Lean arose from the Toyota success story of the 1960s. It is a management strategy used to evaluate organizational processes, identifying those that add value to the business, eliminating waste, and improving the flow with a focus on creating better value for time and money (Crema & Verbano, 2015; Johnson, Smith, & Mastro, 2012). Crema and Verbano (2015) maintain that this strategy emphasizes standardization of process in order to facilitate the identification of unexpected events that can be fixed quickly.
The Lean approach has been used in the following areas of health care: recruitment and hiring, nursing informatics, laboratory functions, patient care environment, radiology, patient safety, trauma care, and cost reductions. In addition, Lean has contributed to process improvements with regards to clinical procedures, appointment compliance, patient flow, referrals, wait and discharge times, and re-hospitalizations. Johnson, Smith, and Mastro (2012) highlight the fact that Lean is being used more and more frequently as a system-wide operating framework.
The Lean approach was introduced to all Saskatchewan health care organizations in 2010 by the provincial government as a quality improvement approach. Lean has faced many challenges over the past years. However, despite these challenges, it has continued to provide health care leaders with excellent tools and processes that support continuous QI.
Essential Learning Activity 7.4.1
To see an example of Lean in action, watch this YouTube video “Advanced Lean in Healthcare” (3:08) from Lucile Packard Children’s Hospital at Stanford, then answer the following questions:
- What does Lean aim for?
- How is patient flow improved?
- Who or what is at the centre of Lean?
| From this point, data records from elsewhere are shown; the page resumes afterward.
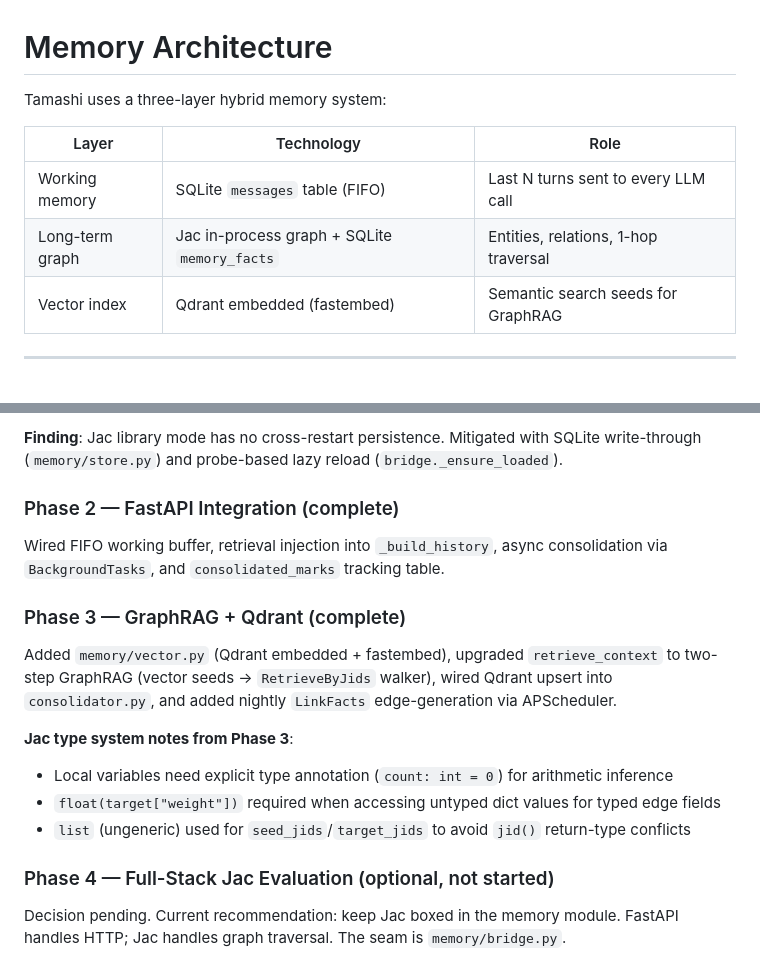
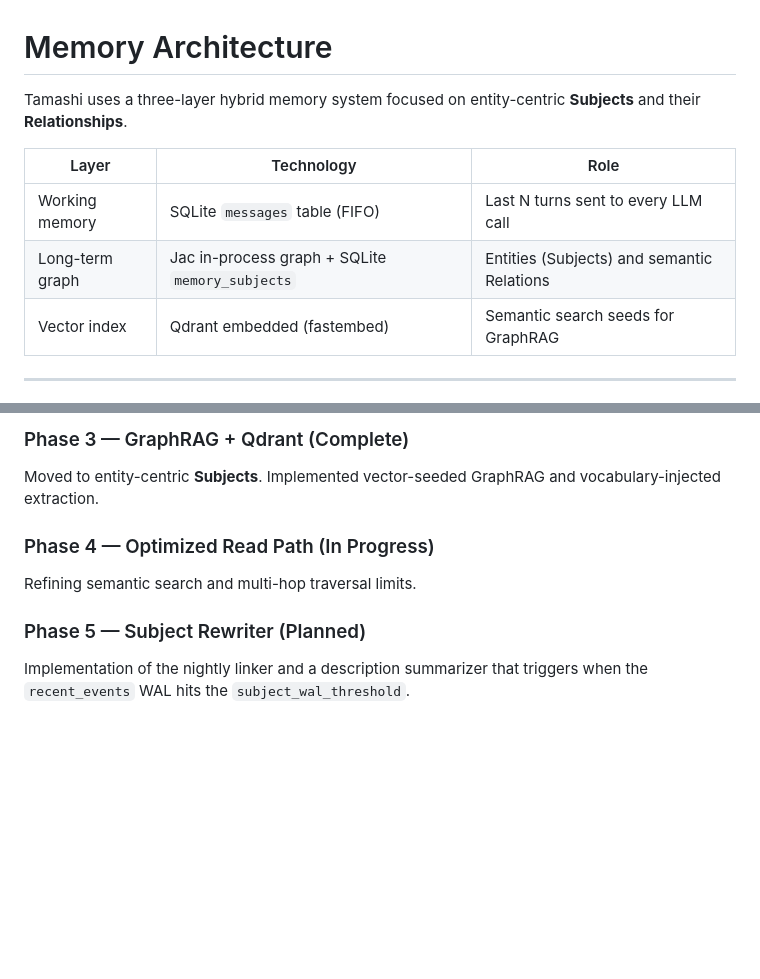
Before and after one commit to TheJoshBrod/Tamashi, a Markdown page: docs/memory.md, 2 parts joined by grey strips. Drawn GitHub-style; blank space fills up the shorter version.

```diff
--- a/docs/memory.md
+++ b/docs/memory.md
@@ -1,11 +1,11 @@
 # Memory Architecture
 
-Tamashi uses a three-layer hybrid memory system:
+Tamashi uses a three-layer hybrid memory system focused on entity-centric **Subjects** and their **Relationships**.
 
 | Layer | Technology | Role |
 |-------|-----------|------|
 | Working memory | SQLite `messages` table (FIFO) | Last N turns sent to every LLM call |
-| Long-term graph | Jac in-process graph + SQLite `memory_facts` | Entities, relations, 1-hop traversal |
+| Long-term graph | Jac in-process graph + SQLite `memory_subjects` | Entities (Subjects) and semantic Relations |
 | Vector index | Qdrant embedded (fastembed) | Semantic search seeds for GraphRAG |
 
 ---
@@ -170,16 +127,9 @@ Validated Jac library-mode Python interop, walker semantics (`++>` returns list,
 
-**Finding**: Jac library mode has no cross-restart persistence. Mitigated with SQLite write-through (`memory/store.py`) and probe-based lazy reload (`bridge._ensure_loaded`).
+### Phase 3 — GraphRAG + Qdrant (Complete)
+Moved to entity-centric **Subjects**. Implemented vector-seeded GraphRAG and vocabulary-injected extraction.
 
-### Phase 2 — FastAPI Integration (complete)
-Wired FIFO working buffer, retrieval injection into `_build_history`, async consolidation via `BackgroundTasks`, and `consolidated_marks` tracking table.
+### Phase 4 — Optimized Read Path (In Progress)
+Refining semantic search and multi-hop traversal limits.
 
-### Phase 3 — GraphRAG + Qdrant (complete)
-Added `memory/vector.py` (Qdrant embedded + fastembed), upgraded `retrieve_context` to two-step GraphRAG (vector seeds → `RetrieveByJids` walker), wired Qdrant upsert into `consolidator.py`, and added nightly `LinkFacts` edge-generation via APScheduler.
-
-**Jac type system notes from Phase 3**:
-- Local variables need explicit type annotation (`count: int = 0`) for arithmetic inference
-- `float(target["weight"])` required when accessing untyped dict values for typed edge fields
-- `list` (ungeneric) used for `seed_jids`/`target_jids` to avoid `jid()` return-type conflicts
-
-### Phase 4 — Full-Stack Jac Evaluation (optional, not started)
-Decision pending. Current recommendation: keep Jac boxed in the memory module. FastAPI handles HTTP; Jac handles graph traversal. The seam is `memory/bridge.py`.
+### Phase 5 — Subject Rewriter (Planned)
+Implementation of the nightly linker and a description summarizer that triggers when the `recent_events` WAL hits the `subject_wal_threshold`.
```
Also changed, not shown: other parts of docs/memory.md (+37 -80 lines).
Lean focuses on resource optimization rather than on excellence or quality of patient care. Concerns have been voiced about the Lean emphasis on “doing more with less” and the need for significant changes. There also has been evidence of anxiety within the health care community regarding misplaced priorities and the safety of patients in a Lean health care environment.
Provision of patient-centred care comes from the specialized knowledge base in concrete ways that nurses practise in their varied roles, from management to direct care. While Lean methods of improving efficiency and cost-cutting strategies are important for hospitals and governments, some health care leaders and researchers believe that Lean methods ignore the actual work of nurses (Wagner, Brooks, & Urban, 2018, p. 22).
However, many researchers, such as Simons et al. (2015), believe that Lean management has the potential to contribute to a patient safety culture. Lean, with its inherent philosophy of quality management, places the patient at the centre and Lean tools are used to motivate employees and increase the efficiency of the organization while also improving patient care quality and patient safety. Other researchers, such as Crema and Verbano (2015), suggest that Lean, a business management strategy with an ability to analyze, design, and manage processes, is an excellent tool to strengthen medical error avoidance. Finally, Kaplan, Patterson, Ching, and Blackmore (2014) emphasize that Lean tools are not the sole answer to an organization’s concerns and are best employed as part of a comprehensive management system with commitment to organizational change and innovative leadership.
Johnson, Smith, and Mastro (2012) advocate that nurses are the ideal leaders of groundbreaking Lean and QI work. Nurses combine experience leading interdisciplinary teams, systems knowledge, and strong assessment skills with a focus on patient advocacy and a commitment to quality patient care. These combined attributes are required to steer an organization toward QI changes that are focused on both cost efficiency and maintenance of a strong patient safety culture. Health care requires nurses, with their versatile skills, knowledge, and experience, to take leadership of QI innovations.